Raimondo extends RI “pause” one additional week
"The power to protect your household is in your hands. It's pretty simple if you just follow the rules."
PROVIDENCE, R.I. (WLNE) – In her weekly coronavirus briefing, Governor Gina Raimondo announced Thursday that she will be extending Rhode Island’s “pause” for an additional week.
“The power to protect your household is in your hands. Pretty simple if you just follow the rules” Raimondo said on Thursday.
This comes after the Department of Health reported 949 new cases of COVID-19 in the state, along with 14 additional deaths on Tuesday.
Beginning after the pause’s new end date, December 21 through the end of the year, schools will remain the same as they are currently. Gyms and indoor recreational facilities and venues of assembly may reopen with limited capacity. Indoor dining capacity will increase from 33% to 50%.
For more detail on regulations, click here.
Businesses that have already applied for relief benefits during the pause will now receive a second check for the additional week added to the pause. This additional check will be half as much as the first one received.
Additionally, Governor Raimondo is adding an extra $200 weekly unemployment benefit to cover the third week of the pause.
Governor Raimondo noted that soon, the federal coronavirus relief money will be gone. The Governor said she hopes Congress passes another relief package soon.

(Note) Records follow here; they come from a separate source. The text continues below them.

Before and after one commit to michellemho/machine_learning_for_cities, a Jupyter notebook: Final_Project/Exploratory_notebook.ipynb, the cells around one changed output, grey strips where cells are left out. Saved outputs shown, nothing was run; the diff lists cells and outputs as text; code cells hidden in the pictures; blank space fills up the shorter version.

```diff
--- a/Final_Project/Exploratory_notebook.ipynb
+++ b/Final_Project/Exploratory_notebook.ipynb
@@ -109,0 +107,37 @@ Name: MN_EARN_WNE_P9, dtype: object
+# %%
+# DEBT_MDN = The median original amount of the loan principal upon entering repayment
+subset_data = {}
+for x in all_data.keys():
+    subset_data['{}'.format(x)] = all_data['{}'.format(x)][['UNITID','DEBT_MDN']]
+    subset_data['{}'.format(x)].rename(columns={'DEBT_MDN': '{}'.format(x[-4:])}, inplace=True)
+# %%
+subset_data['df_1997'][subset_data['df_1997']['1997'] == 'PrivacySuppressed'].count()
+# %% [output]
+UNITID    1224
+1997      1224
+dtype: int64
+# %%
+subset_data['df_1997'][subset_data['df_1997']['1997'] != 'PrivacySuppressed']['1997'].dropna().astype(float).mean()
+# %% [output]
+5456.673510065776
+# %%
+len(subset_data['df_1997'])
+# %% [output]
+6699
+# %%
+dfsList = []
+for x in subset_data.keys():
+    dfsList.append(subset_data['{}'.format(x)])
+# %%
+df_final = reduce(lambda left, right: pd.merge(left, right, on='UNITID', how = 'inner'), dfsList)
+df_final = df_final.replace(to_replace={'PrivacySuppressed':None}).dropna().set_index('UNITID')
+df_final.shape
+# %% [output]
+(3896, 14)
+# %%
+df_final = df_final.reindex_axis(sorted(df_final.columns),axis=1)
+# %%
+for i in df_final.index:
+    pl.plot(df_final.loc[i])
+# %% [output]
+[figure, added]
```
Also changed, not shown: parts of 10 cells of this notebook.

Governor Raimondo said mobility data is the key to the number of cases in the state. If mobility is down, cases should be going down. Raimondo said since November 25, the state’s mobility data has been heading in the right direction, and on a steady decline.
Data shows 2.7 million cars on the road within the past two weeks, which is a 12% decrease from the previous two weeks.
“People are following the rules, and you should too”, Raimondo declared.
Governor Raimondo said she hoped to see a quicker decline in data after the pause. Major indicators of a decline are shown in hospitalizations and percent positivity rate, which both have not shown decline since the pause.
According to Raimondo, hospitals are seeing an average of 60 people admitted per day.
“To those superintendents who go virtual, look at yourself in the mirror and tell yourself to work a little harder” Raimondo said when discussing the topic of schools.
Raimondo said out of the 182 asymptomatic pilot tests taken at Ella Risk Elementary School, there was a positivity rate of only 1.6%.
Governor Raimondo continued, saying by January statewide on-site asymptomatic school testing will be available to any school that wants it.
Department of Health Director Nicole Alexander-Scott gave an update on CDC quarantine rules for those who may have been exposed to the virus.
Alexander Scott said the amount of time a person should quarantine has gone down from 14 days to 10 days. Additionally, if the person has received a negative test at least five days after exposure, the quarantine will only be mandatory for seven days.
RIDOH’s Phillip Chan went on to speak about the FDA vaccine meeting. Chan said those who have taken it so far have not seen anything unexpected from the vaccine.
“Fatigue and body aches are normal. It shows that your immune system is ramping up, which is normal and expected”, said Chan.
According to Chan, the FDA reviews vaccines with a team of doctors and statisticians to go over technical data to monitor vaccine effectiveness, safety, side effects, and the manufacturing process in general.
“This is the beginning of the end of the pandemic”, said Chan.
Raimondo acknowledged today’s start to Hanukkah, and urged those celebrating to only gather with immediate family.
Rhode Island will remain in a ‘pause’ until Sunday, December 20.